Multi-Pronged Model for Managing Asthma in Preschoolers Leads to a Dramatic Drop in Emergency Room Visits and Hospitalizations
Nearly one in eleven (8.6%) preschool children in the U.S. has been diagnosed with asthma and in some inner city neighborhoods, the figure is closer to one in seven. But, few asthma management programs are designed for parents of preschool children.
The Asthma Basics for Children (ABC) program, established by Columbia University’s Mailman School of Public Health and a coalition of community service organizations, educators, parenting programs, and community pediatric providers, addressed this need with a multi-layered approach that offers educational activities to parents and children in 31 Northern Manhattan daycare centers as well as training to community pediatric providers.
Following participation in the program, 85% percent of parents reported reducing their child’s asthma triggers. The percent of children with asthma-related visits to emergency departments declined sharply from 74% to 47%, as did asthma-related hospitalizations, dropping from 24% to 11%.
Full study findings are published in the February 2011 Journal of Urban Health.
The ABC Program provided multiple opportunities for parents to learn about asthma signs and triggers in health units at the daycare centers. The multi-level intervention involved social workers, peer counselors and trained health educators, as in other community-based asthma coalitions ; but also promoted parent participation by offering flexible workshop scheduling; reinforcing messages to parents through daycare center activities for their children; and adding a provider-education component to improve communication between parents and providers. The Columbia researchers found that parent participation rates in the study exceeded rates found in most other preschool or school-based asthma programs.

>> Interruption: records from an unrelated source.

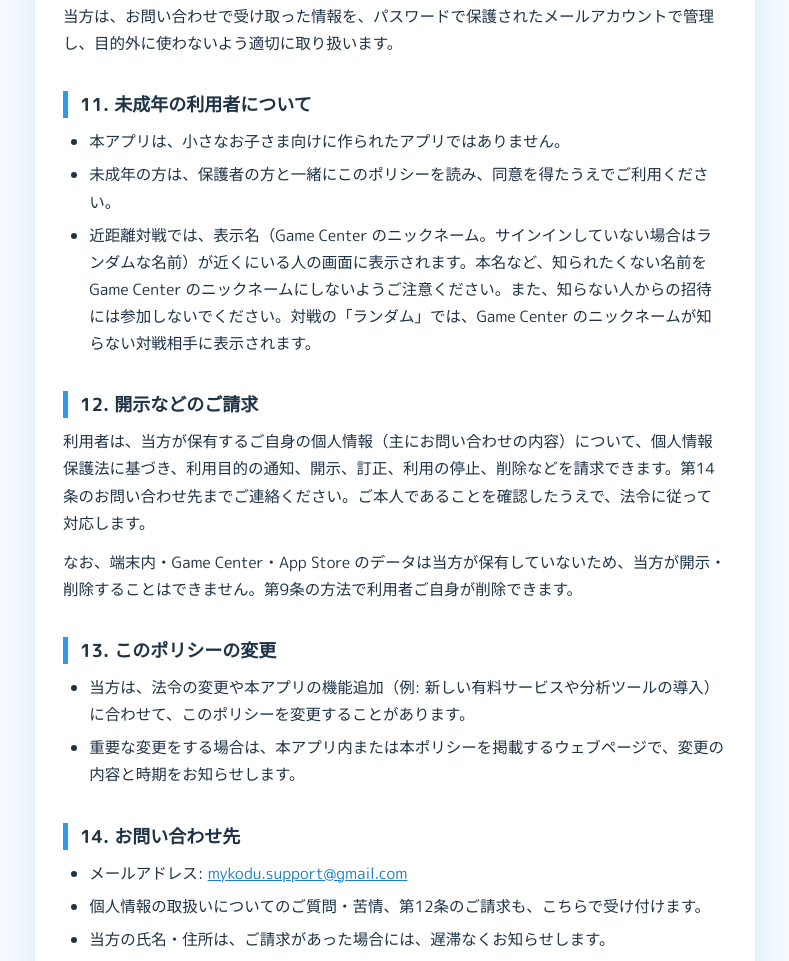
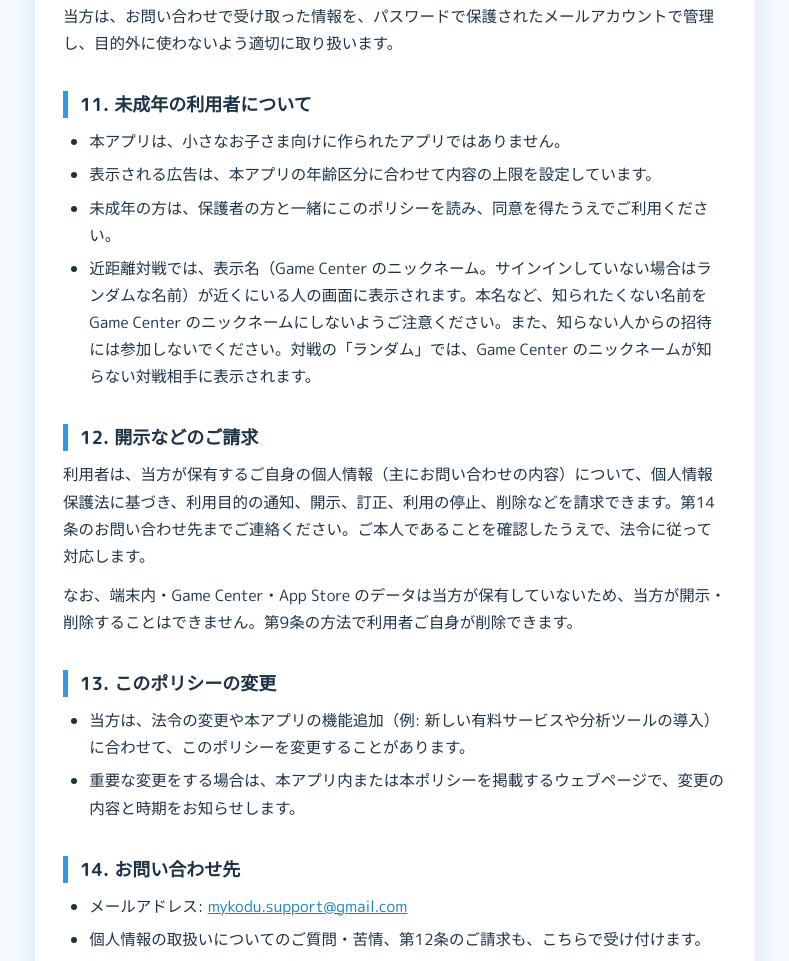
Before and after one commit to mykodusupport/mykodusupport.github.io, a plain HTML site: page timebrave/privacy-policy.html in a window 1280 px wide. Shown: the part 8970-9931 px from the top of the page, without its empty margins (245-1034 px from the left). Drawn offline with Linux system fonts and the light colour scheme.

Commit message:
タイムブレイブ: プライバシーポリシー第11条に広告の内容上限の一文を追加
Co-Authored-By: Claude Opus 5.5 <noreply@anthropic.com>

```diff
--- a/timebrave/privacy-policy.html
+++ b/timebrave/privacy-policy.html
@@ -226,6 +226,7 @@ footer p{margin:0 0 6px}
 <h2>11. 未成年の利用者について</h2>
 <ul>
 <li>本アプリは、小さなお子さま向けに作られたアプリではありません。</li>
+<li>表示される広告は、本アプリの年齢区分に合わせて内容の上限を設定しています。</li>
 <li>未成年の方は、保護者の方と一緒にこのポリシーを読み、同意を得たうえでご利用ください。</li>
 <li>近距離対戦では、表示名（Game Center のニックネーム。サインインしていない場合はランダムな名前）が近くにいる人の画面に表示されます。本名など、知られたくない名前を Game Center のニックネームにしないようご注意ください。また、知らない人からの招待には参加しないでください。対戦の「ランダム」では、Game Center のニックネームが知らない対戦相手に表示されます。</li>
 </ul>
```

“Although emergency room visits and hospitalization rates for this age group are more than twice that of older children with asthma, until we developed the ABC model, only a handful of programs had been designed to promote better asthma management by their parents,” said Sally E. Findley, PhD, first author on the pap